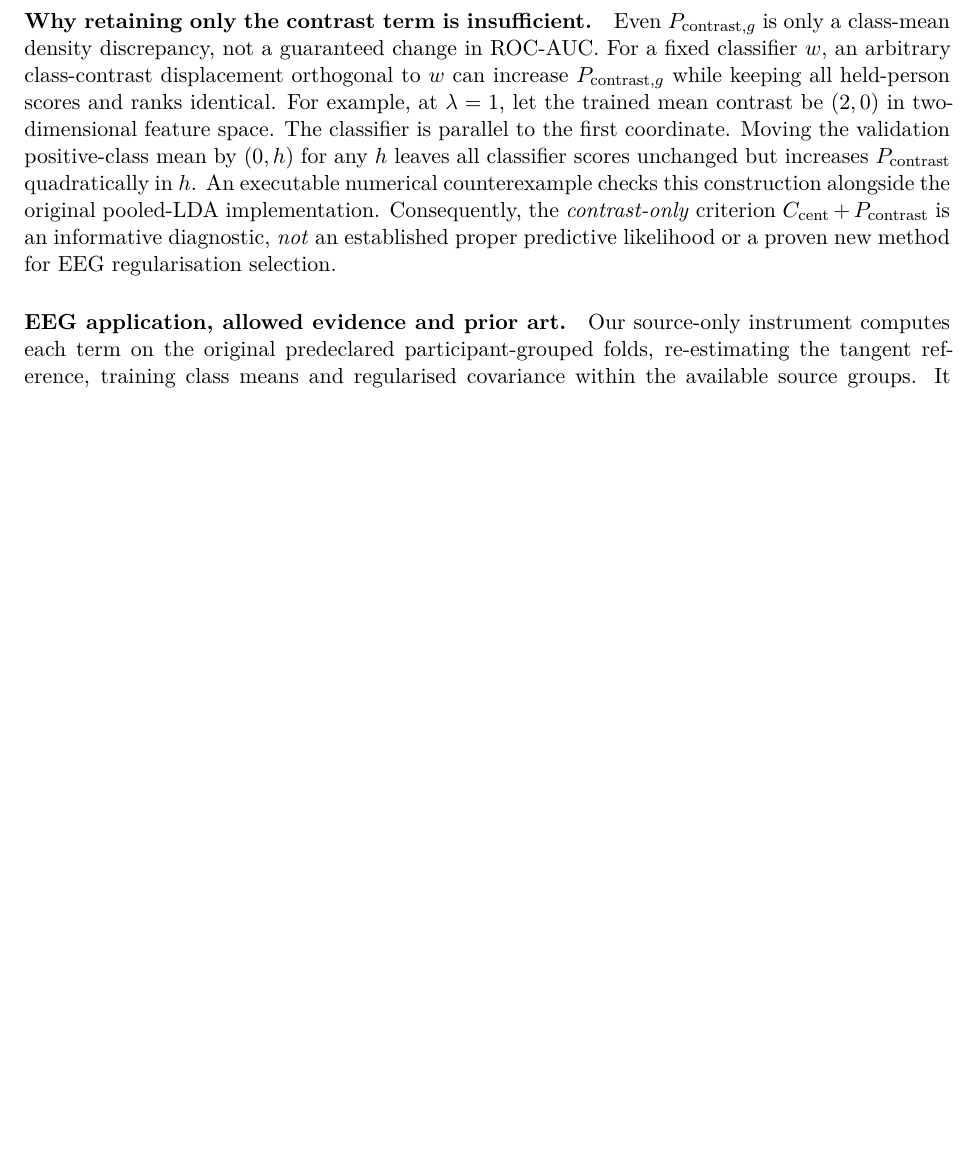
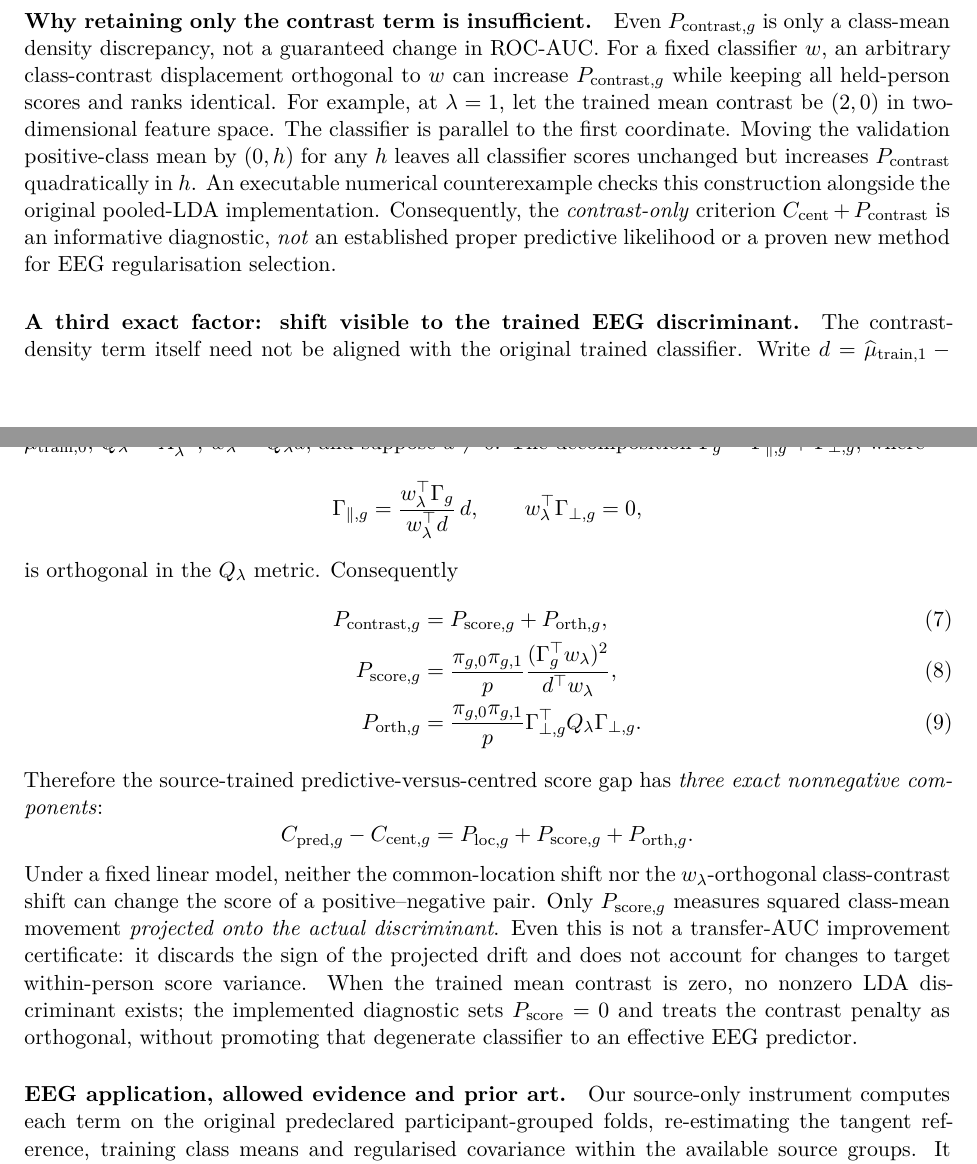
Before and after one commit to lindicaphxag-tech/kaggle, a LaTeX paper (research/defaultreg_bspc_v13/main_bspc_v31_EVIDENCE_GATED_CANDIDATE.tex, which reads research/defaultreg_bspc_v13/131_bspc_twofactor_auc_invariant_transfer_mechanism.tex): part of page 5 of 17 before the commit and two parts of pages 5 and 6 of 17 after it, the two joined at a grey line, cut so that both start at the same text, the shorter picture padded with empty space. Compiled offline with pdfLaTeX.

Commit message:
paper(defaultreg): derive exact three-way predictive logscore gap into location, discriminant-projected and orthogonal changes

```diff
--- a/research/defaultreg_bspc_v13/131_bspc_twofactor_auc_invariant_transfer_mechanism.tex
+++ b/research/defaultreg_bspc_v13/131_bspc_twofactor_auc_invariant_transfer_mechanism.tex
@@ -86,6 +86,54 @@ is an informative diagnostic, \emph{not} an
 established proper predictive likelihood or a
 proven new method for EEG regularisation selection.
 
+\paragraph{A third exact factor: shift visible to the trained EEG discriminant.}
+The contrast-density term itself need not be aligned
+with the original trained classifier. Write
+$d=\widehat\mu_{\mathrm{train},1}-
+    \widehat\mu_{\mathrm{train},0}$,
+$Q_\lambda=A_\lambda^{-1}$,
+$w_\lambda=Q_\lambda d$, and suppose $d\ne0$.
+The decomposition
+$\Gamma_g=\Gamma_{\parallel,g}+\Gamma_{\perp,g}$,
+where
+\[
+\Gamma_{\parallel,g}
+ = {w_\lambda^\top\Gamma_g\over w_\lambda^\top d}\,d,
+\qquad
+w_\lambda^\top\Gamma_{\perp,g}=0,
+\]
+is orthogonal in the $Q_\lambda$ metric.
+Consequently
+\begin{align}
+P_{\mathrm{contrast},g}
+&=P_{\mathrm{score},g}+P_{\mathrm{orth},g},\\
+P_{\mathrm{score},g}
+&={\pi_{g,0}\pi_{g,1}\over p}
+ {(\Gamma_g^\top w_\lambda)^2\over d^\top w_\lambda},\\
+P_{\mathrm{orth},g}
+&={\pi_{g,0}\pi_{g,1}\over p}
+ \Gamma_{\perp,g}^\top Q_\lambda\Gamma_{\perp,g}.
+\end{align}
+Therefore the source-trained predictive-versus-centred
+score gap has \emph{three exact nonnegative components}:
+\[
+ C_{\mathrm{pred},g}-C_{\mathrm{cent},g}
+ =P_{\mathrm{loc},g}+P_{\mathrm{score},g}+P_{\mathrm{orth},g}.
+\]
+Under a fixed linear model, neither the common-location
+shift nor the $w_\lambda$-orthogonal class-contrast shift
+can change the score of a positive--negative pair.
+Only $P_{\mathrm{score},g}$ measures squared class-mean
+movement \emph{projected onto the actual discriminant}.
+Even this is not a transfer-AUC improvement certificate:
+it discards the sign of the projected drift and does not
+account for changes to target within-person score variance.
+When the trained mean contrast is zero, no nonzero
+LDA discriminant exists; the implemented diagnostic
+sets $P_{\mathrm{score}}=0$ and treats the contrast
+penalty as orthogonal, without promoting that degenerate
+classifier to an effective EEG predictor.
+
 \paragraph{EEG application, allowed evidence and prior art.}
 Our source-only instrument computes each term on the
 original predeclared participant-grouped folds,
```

####

# Action item
What lines in the listing above hold the string "mean"? List them.

# Answer
+Only $P_{\mathrm{score},g}$ measures squared class-mean
+When the trained mean contrast is zero, no nonzero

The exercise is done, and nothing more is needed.